    Summary: A well-written account of a dramatic true crime.

    This is the story of a 1980 bank robbery in Norco, California. Committed by five men almost on a whim, this poorly planned robbery led to a terrifying car chase and fire fight. The chase was made particularly dangerous by the superior weapons possessed by the robbers. The subsequent trial was a huge spectacle. In several ways, it was less of a foregone conclusion than you might think. The relationship between attorneys was also incredibly

    Summary: A well-written account of a dramatic true crime.

    This is the story of a 1980 bank robbery in Norco, California. Committed by five men almost on a whim, this poorly planned robbery led to a terrifying car chase and fire fight. The chase was made particularly dangerous by the superior weapons possessed by the robbers. The subsequent trial was a huge spectacle. In several ways, it was less of a foregone conclusion than you might think. The relationship between attorneys was also incredibly contentious, with insults and even pencils thrown by both sides as the trial dragged on.

    This book did pretty much everything right. The story was certainly chosen well. The pursuit of the bank robbers and the following trial were both dramatic events. The writing made the story personal by giving us background on the police, robbers, and civilians involved. I occasionally found it a little difficult to keep track of the many cops involved and would have appreciated a cast list. This wasn't bad though. The author gave enough background on each person to be interesting, without being overwhelming. He also did a good job focusing on the key players. The descriptions of the fighting, the car chase, and the court case were all equally well done. The author made it easy to visualize the action. He then highlighted some entertaining moments of the very long trial.

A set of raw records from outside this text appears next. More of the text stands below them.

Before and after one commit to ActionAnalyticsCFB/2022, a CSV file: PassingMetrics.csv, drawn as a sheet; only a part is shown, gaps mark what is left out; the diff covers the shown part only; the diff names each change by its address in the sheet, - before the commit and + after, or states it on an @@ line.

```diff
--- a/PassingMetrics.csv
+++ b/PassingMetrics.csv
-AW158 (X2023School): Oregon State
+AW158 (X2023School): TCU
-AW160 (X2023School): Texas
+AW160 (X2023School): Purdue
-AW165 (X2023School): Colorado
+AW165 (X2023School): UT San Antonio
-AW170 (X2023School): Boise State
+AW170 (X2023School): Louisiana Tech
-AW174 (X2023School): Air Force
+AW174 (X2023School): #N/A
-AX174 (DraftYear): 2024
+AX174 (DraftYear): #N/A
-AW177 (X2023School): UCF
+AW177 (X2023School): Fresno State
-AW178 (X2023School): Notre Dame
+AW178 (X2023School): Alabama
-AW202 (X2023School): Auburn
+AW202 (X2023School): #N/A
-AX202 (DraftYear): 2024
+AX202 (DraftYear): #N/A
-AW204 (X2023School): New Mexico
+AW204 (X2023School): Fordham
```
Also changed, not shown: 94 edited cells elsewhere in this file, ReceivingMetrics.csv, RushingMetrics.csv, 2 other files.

    I do have two small complaints. First, I thought we lingered a little too much on people being shot. It felt like the author was gratuitously working hard to add drama when the events were dramatic enough already. And second, although the author's note initially impressed me with a stated commitment to accuracy, it eventually becomes clear that the author is sharing the thoughts of people who were never available for interviews. These bits are unnecessary embellishments of an account that otherwise seems well-researched. I would have appreciated it if the author had called them out.

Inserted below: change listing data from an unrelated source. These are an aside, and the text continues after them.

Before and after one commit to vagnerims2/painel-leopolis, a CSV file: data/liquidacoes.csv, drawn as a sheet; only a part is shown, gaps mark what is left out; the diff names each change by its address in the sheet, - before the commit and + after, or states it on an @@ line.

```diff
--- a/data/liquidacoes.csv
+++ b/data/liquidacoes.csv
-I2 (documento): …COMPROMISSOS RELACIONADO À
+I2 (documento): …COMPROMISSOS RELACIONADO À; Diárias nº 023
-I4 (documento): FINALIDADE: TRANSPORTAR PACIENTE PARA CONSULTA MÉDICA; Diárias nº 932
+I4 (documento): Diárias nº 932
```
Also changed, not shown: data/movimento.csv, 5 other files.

    With those two tiny caveats, I found this an enjoyable read. I think any fan of true crime will find what they're looking for here.

  • Jan

    This is one of the best books of its sort I have ever read. Well done, Peter Houlahan. What a heartbreak. I lived a very unexciting life within ten miles of where all this went down, and I was completely unaware of all of it until now.

Best Books Online is in no way intended to support illegal activity. Use it at your risk. We uses Search API to find books/manuals but doesn´t host any files. All document files are the property of their respective owners. Please respect the publisher and the author for their copyrighted creations. If you find documents that should not be here please report them


©2019 Best Books Online - All rights reserved.